WHAT IS EXPECTED: Filter the entries, keeping every line with the string "fontSize".

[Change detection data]
* * * * * * *

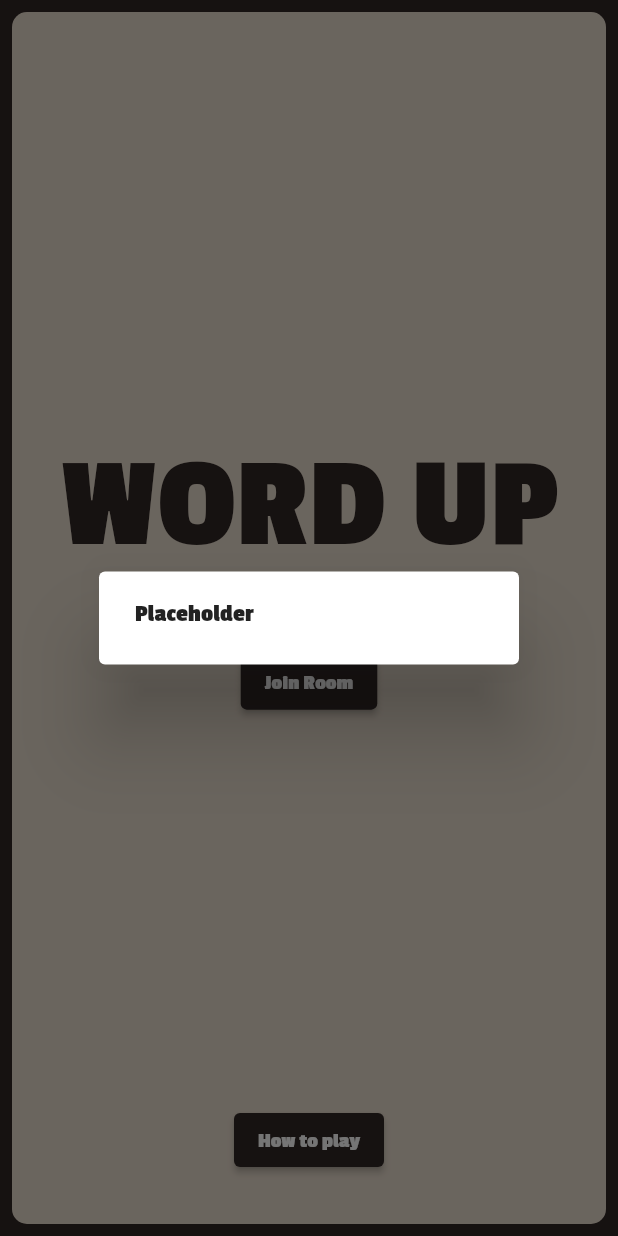
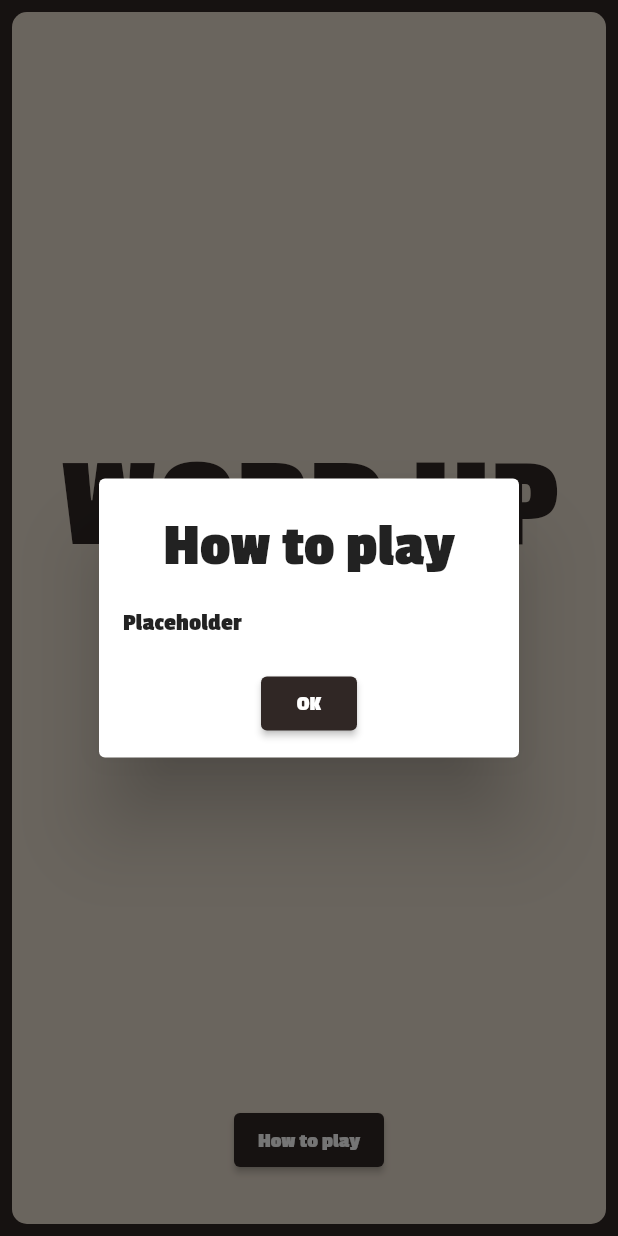
Before and after one commit to CourtneyOB/word_up, a Flutter app: the screen it shows after launch, after a tap on "How to play", on a phone screen of 412 x 824 dp. Run offline on Flutter 3.47's test engine with Material 2 defaults, Android fonts, the phone set to English and light mode, and no system bars; our stand-ins replace flutter_riverpod.

Commit message:
refactor alert dialog

```diff
--- a/lib/providers/round_list_provider.dart
+++ b/lib/providers/round_list_provider.dart
@@ -62,6 +62,7 @@ class RoundListProvider extends StateNotifier<List<Round>> {
 
   void restart() {
     state = [];
+    newRound();
   }
 
   void printRounds() {
--- a/lib/screens/title_screen.dart
+++ b/lib/screens/title_screen.dart
@@ -1,5 +1,6 @@
 import 'package:flutter/material.dart';
 import 'package:word_up/constants.dart';
+import 'package:word_up/widgets/custom_alert_dialog.dart';
 import 'package:word_up/widgets/styled_button.dart';
 
 class TitleScreen extends StatelessWidget {
@@ -48,9 +49,9 @@ class TitleScreen extends StatelessWidget {
                         await showDialog(
                             context: context,
                             builder: (BuildContext context) {
-                              return const AlertDialog(
-                                content: Text('Placeholder'),
-                              );
+                              return const CustomAlertDialog(
+                                  title: 'How to play',
+                                  content: Text('Placeholder'));
                             });
                       },
                       text: 'How to play'),
--- a/lib/widgets/validation_alert_dialog.dart
+++ b/lib/widgets/custom_alert_dialog.dart
@@ -1,25 +1,23 @@
 import 'package:flutter/material.dart';
 import 'package:word_up/widgets/styled_button.dart';
 
-class ValidationAlertDialog extends StatelessWidget {
-  const ValidationAlertDialog({Key? key, required this.content})
+class CustomAlertDialog extends StatelessWidget {
+  const CustomAlertDialog(
+      {Key? key, required this.title, required this.content})
       : super(key: key);
 
-  final String content;
+  final String title;
+  final Widget content;
 
   @override
   Widget build(BuildContext context) {
     return AlertDialog(
-      title: const Text(
-        'Oops!',
+      title: Text(
+        title,
         textAlign: TextAlign.center,
-        style: TextStyle(fontSize: 40.0),
+        style: const TextStyle(fontSize: 40.0),
       ),
-      content: Text(
-        content,
-        textAlign: TextAlign.center,
-        style: const TextStyle(fontSize: 18.0),
-      ),
+      content: content,
       contentPadding:
           const EdgeInsets.symmetric(vertical: 20.0, horizontal: 16.0),
       actionsAlignment: MainAxisAlignment.center,
```
Also changed, not shown: lib/screens/create_room_screen.dart (+8 -3 lines), lib/screens/join_room_screen.dart (+14 -3 lines), lib/widgets/custom_text_field/single_character_text_field.dart (+31 -8 lines).
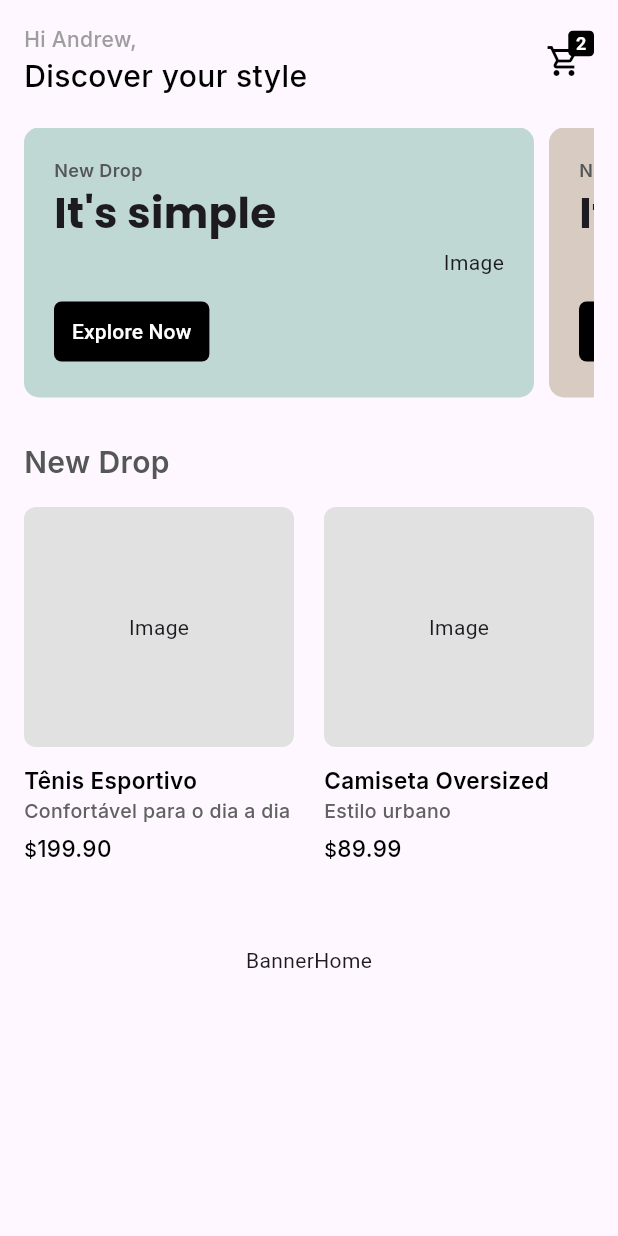
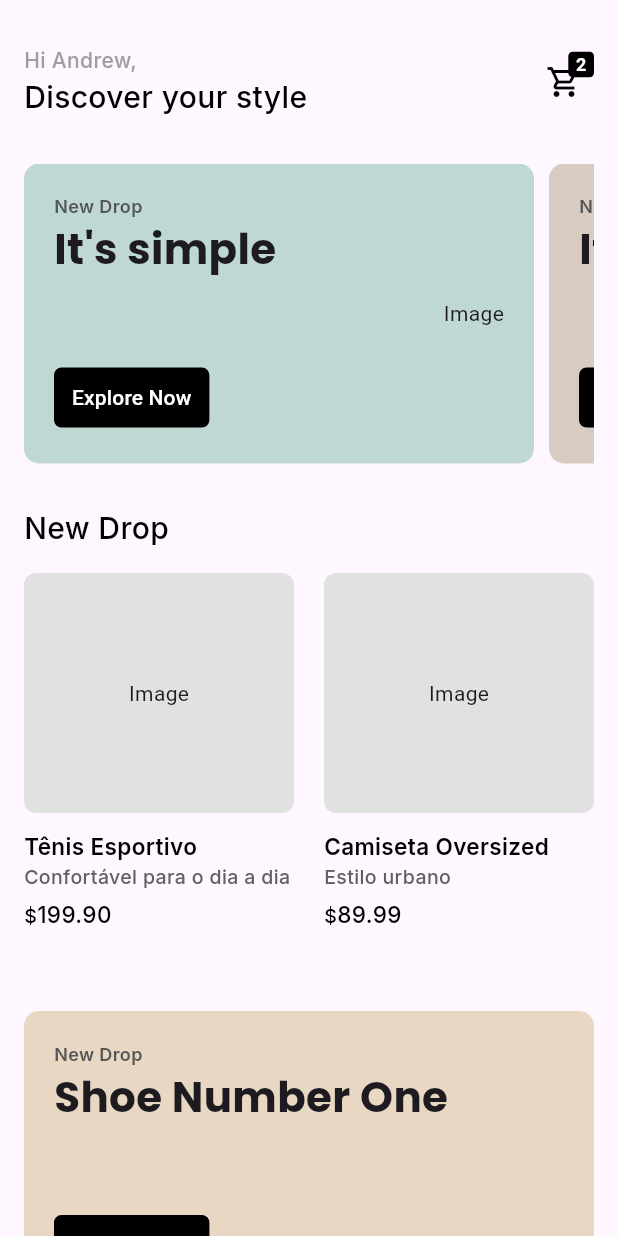
Before and after one commit to isadoratavare/IS-ecommerce, a Flutter app: the screen it shows after launch, on a phone screen of 412 x 824 dp. Run offline on Flutter 3.47's test engine with Material 3 defaults, Android fonts, the phone set to English and light mode, and no system bars; our stand-ins replace google_fonts.

Commit message:
feat: banner home

```diff
--- a/lib/presentation/features/home/view/home_page.dart
+++ b/lib/presentation/features/home/view/home_page.dart
@@ -12,10 +12,20 @@ class HomePage extends StatelessWidget {
     return MaterialApp(
       home: Scaffold(
         body: SafeArea(
-          child: Padding(
-            padding: const EdgeInsets.all(16.0),
-            child: Column(
-              children: [Header(), Carousel(), CollectionCarousel(), BannerHome()],
+          child: SingleChildScrollView(
+            child: Padding(
+              padding: const EdgeInsets.symmetric(
+                horizontal: 16.0,
+                vertical: 20.0,
+              ),
+              child: Column(
+                children: [
+                  Header(),
+                  Carousel(),
+                  CollectionCarousel(),
+                  BannerHome(),
+                ],
+              ),
             ),
           ),
         ),
--- a/lib/presentation/features/home/view/widgets/banner_home.dart
+++ b/lib/presentation/features/home/view/widgets/banner_home.dart
@@ -1,10 +1,76 @@
 import 'package:flutter/material.dart';
+import 'package:flutter_application_1/presentation/shared/widgets/button.dart';
+import 'package:google_fonts/google_fonts.dart';
 
 class BannerHome extends StatelessWidget {
   const BannerHome({super.key});
 
   @override
   Widget build(BuildContext context) {
-    return Text("BannerHome");
+    return Container(
+      height: 200,
+      decoration: BoxDecoration(
+        color: const Color(0xFFE8D7C2),
+        borderRadius: BorderRadius.circular(10.0),
+      ),
+
+      child: Padding(
+        padding: const EdgeInsets.symmetric(vertical: 20.0, horizontal: 20.0),
+        child: Row(
+          mainAxisAlignment: MainAxisAlignment.spaceBetween,
+          crossAxisAlignment: CrossAxisAlignment.center,
+
+          children: [
+            Column(
+              crossAxisAlignment: CrossAxisAlignment.start,
+              mainAxisAlignment: MainAxisAlignment.spaceBetween,
+              children: [
+                Column(
+                  crossAxisAlignment: CrossAxisAlignment.start,
+                  children: [
+                    Subtitle(),
+                    Title(text: "Shoe Number One"),
+                  ],
+                ),
+
+                Button(title: "Explore Now"),
+              ],
+            ),
+          ],
+        ),
+      ),
+    );
   }
 }
+
+class Title extends StatelessWidget {
+  const Title({super.key, required this.text});
+
+  final String text;
+
+  @override
+  Widget build(BuildContext context) {
+    return Text(
+      text,
+      style: GoogleFonts.poppins(
+        textStyle: const TextStyle(fontSize: 28.0, fontWeight: FontWeight.bold),
+      ),
+    );
+  }
+}
+
+class Subtitle extends StatelessWidget {
+  const Subtitle({super.key});
+
+  @override
+  Widget build(BuildContext context) {
+    return Text(
+      'New Drop',
+      style: GoogleFonts.inter(
+        textStyle: const TextStyle(color: Color.fromARGB(255, 85, 87, 87)),
+        fontSize: 12.0,
+        fontWeight: FontWeight.w600,
+      ),
+    );
+  }
+}
--- a/lib/presentation/features/home/view/widgets/carousel.dart
+++ b/lib/presentation/features/home/view/widgets/carousel.dart
@@ -9,7 +9,7 @@ class Carousel extends StatelessWidget {
     return Padding(
       padding: const EdgeInsets.symmetric(vertical: 20.0),
       child: SizedBox(
-        height: 180,
+        height: 200,
         child: ListView(
           scrollDirection: Axis.horizontal,
           children: <Widget>[
--- a/lib/presentation/features/home/view/widgets/collection_carousel.dart
+++ b/lib/presentation/features/home/view/widgets/collection_carousel.dart
@@ -34,10 +34,10 @@ class CollectionName extends StatelessWidget {
             name,
             style: GoogleFonts.inter(
               textStyle: const TextStyle(
-                color: Color.fromARGB(255, 85, 87, 87),
+                color: Colors.black,
+                fontWeight: FontWeight.w500,
+                fontSize: 20,
               ),
-              fontSize: 20.0,
-              fontWeight: FontWeight.w600,
             ),
           ),
         ),
--- a/lib/presentation/features/home/view/widgets/header.dart
+++ b/lib/presentation/features/home/view/widgets/header.dart
@@ -7,7 +7,9 @@ class Header extends StatelessWidget {
 
   @override
   Widget build(BuildContext context) {
-    return Row(
+    return Padding(
+      padding: const EdgeInsets.symmetric(vertical: 10.0),
+      child: Row(
         mainAxisAlignment: MainAxisAlignment.spaceBetween,
         children: [
           Column(
@@ -17,6 +19,7 @@ class Header extends StatelessWidget {
 
           MiniCart(itemsCount: '2'),
         ],
+      ),
     );
   }
 }
```
Lines whose indentation alone changed are shown as unchanged.
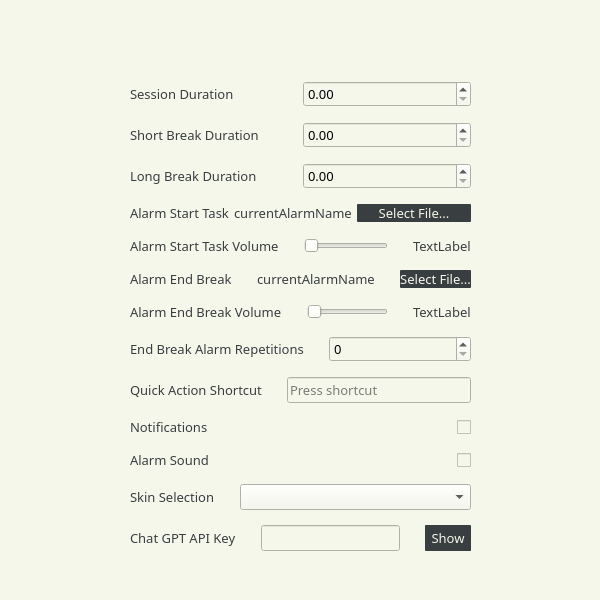
Before: the Qt Designer form PomoPeak/ui/pomopeaksettings.ui in TheVipek/PomoPeak, drawn with Qt 5.
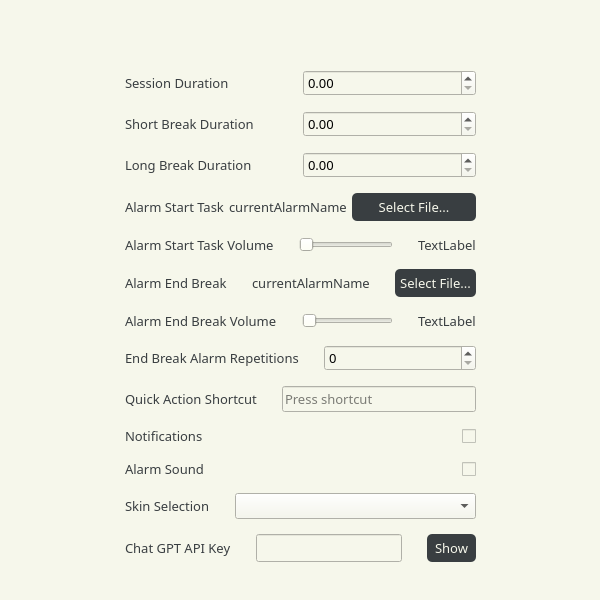
After: the same form once the commit is applied. Icons and pictures are not drawn.

What changed in the file:
```diff
--- a/PomoPeak/ui/pomopeaksettings.ui
+++ b/PomoPeak/ui/pomopeaksettings.ui
@@ -38,12 +38,18 @@
 QPushButton
 {
 	background-color: #393e41;
-	border-radius: 1px;
+	border-radius: 5px;
 	color: #f6f7eb;
+	padding: 5px;
 }
 #exitBtn
 {	
 	background-color: none;
+}
+#exitBtn::hover
+{
+	background-color:rgba(12,5,0,75);
+	border-radius:1px;
 }</string>
   </property>
   <layout class="QVBoxLayout" name="verticalLayout" stretch="1,0,15,0">
```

* * * * * * *

EXERCISE RESULT:
-        style: TextStyle(fontSize: 40.0),
+        style: const TextStyle(fontSize: 40.0),
-        style: const TextStyle(fontSize: 18.0),
+        textStyle: const TextStyle(fontSize: 28.0, fontWeight: FontWeight.bold),
+        fontSize: 12.0,
+                fontSize: 20,
-              fontSize: 20.0,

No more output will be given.